Customers eligible to get the LAMB FTTH service can choose from many internet speeds and options. SMLD offers four competitively priced symmetrical speed tiers: 250 Mbps for $65, 500 Mbps for $80, 750 Mbps for $90, and 1 Gbps for $100 a month. Business customers can access the
same tiers, including the highest tier of 2 Gbps. “When we do a speed test on our equipment, we get 1 Gbps,” Underhill says.

Residents also access 24/7 customer service, a fiber modem, a Wi-Fi 6 router and a Roku video streaming stick. In addition, the service provider offers managed Wi-Fi, home applications, parental controls and cybersecurity.

Beyond the range of available speeds it offers, SMLD sets itself apart from competitors because it is more tied to a community than a large ISP is. “Because we’re a municipal utility, accountability is much higher,” Underhill says. “My phone number and email are on the SMLD website, so if there’s a problem, a customer can reach out directly.”

He adds that because it is a municipal broadband player, SMLD better understands what a community needs. “We’re local and small, so we’re more in tune with what’s happening in the community that’s helpful to our customers,” he says.

Municipal broadband providers generally cause ire among large ISPs, but so far the big players haven’t taken notice of SMLD’s presence. SMLD operates 4,000 electric meters that serve 8,000 residents, much smaller than a large ISP’s territory. “We’re small enough that I don’t think Comcast or Verizon have seen what we’re doing,” Underhill says. “We’ve been running things under the radar.”

Fiber Materials, Broadband Construction Demand Rises

As local communities look to take advantage of new broadband expansion opportunities through funding mechanisms from the FCC and other federal government plans, demand for fiber and network construction has never been greater. Communities and providers can access funding via a reverse auction developed by the FCC’s $20.4 billion Rural Digital Opportunity Fund and the $42 billion Infrastructure Investment and
Jobs Act (IIJA).

This was reflected in the earnings of all major U.S. fiber manufacturers: Corning, Prysmian, CommScope and Sterlite. Research firm IBIS World estimates that annual U.S. fiber optic manufacturing will be about $2 billion in 2022, a 7 percent market-share increase following several years of decline.
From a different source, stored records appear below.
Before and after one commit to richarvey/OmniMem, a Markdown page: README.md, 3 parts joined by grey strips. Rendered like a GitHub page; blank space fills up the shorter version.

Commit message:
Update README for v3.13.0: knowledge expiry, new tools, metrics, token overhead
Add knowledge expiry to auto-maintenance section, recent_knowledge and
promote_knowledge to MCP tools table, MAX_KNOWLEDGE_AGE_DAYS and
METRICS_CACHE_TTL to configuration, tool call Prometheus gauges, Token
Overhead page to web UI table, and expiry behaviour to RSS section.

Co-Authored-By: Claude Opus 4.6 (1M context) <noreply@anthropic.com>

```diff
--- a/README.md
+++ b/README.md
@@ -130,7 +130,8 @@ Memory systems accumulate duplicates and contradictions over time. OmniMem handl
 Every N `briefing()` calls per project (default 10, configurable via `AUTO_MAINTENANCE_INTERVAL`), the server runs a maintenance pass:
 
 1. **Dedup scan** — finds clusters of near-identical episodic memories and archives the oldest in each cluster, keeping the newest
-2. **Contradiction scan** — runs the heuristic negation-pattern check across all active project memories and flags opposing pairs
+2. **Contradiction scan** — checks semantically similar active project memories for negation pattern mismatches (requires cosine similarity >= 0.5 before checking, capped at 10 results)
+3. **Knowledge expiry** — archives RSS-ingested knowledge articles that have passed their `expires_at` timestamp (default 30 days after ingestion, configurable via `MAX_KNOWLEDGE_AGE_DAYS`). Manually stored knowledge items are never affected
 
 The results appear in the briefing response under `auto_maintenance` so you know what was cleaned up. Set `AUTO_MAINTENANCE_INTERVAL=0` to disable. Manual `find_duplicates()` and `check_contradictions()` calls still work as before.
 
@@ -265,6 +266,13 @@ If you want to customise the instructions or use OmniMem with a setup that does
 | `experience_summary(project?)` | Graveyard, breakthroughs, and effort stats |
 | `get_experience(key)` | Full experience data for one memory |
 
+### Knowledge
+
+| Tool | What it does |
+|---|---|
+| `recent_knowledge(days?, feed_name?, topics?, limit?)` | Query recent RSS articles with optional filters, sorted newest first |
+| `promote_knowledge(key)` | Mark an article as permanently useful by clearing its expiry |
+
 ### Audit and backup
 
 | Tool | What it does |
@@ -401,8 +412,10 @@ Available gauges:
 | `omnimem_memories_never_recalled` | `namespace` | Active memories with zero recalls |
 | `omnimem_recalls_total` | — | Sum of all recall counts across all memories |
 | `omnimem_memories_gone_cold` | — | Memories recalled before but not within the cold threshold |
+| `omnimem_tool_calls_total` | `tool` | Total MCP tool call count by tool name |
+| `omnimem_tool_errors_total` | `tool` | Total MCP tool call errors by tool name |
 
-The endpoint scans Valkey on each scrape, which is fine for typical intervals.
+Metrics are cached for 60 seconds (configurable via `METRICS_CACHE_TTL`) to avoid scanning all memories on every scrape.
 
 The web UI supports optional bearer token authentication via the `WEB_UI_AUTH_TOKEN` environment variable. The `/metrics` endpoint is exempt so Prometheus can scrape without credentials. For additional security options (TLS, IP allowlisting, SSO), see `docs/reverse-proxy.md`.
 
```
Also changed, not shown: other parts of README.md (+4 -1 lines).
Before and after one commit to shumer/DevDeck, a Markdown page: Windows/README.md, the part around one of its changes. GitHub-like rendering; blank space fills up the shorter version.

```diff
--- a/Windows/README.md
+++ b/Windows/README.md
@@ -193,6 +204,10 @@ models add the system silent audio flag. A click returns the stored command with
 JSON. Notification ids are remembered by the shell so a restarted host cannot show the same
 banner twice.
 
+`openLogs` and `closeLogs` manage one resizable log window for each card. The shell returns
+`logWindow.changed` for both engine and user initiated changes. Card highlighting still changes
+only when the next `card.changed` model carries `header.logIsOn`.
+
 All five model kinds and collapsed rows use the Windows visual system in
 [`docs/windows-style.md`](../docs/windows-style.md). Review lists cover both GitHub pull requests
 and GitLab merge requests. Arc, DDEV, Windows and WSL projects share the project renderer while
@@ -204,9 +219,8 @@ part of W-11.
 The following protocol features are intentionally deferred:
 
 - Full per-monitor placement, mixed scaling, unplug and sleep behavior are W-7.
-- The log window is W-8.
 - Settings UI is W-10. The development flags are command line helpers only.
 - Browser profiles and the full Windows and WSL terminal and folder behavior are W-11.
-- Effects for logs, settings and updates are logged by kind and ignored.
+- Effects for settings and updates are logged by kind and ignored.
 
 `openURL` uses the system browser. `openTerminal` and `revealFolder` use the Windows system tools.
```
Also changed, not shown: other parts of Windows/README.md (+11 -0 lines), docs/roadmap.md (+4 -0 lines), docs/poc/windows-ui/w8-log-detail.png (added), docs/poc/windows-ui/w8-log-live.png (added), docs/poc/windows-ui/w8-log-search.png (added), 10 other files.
Corning, for instance, reported that fourth-quarter 2021 optical communications sales rose 22 percent to $4.3 billion. Growth was supported by increased spending in broadband, 5G, and cloud computing. Corning’s management expects significant growth in 2022 and beyond, including from IIJA, which provides broadband deployment funding to benefit underserved and unserved communities.

Likewise, Prysmian reported strong “organic growth, mainly thanks to the [U.S.] market” because of a new generation of miniaturized optical cables for FTTx and 5G networks. The company says telecom segment sales were $1.74 billion, with an organic change of +12.7 percent. What’s more, Prysmian said, organic growth was chiefly attributable to the recovery of fiber optic cable demand in North America, although positive signs were also recorded in southern Europe.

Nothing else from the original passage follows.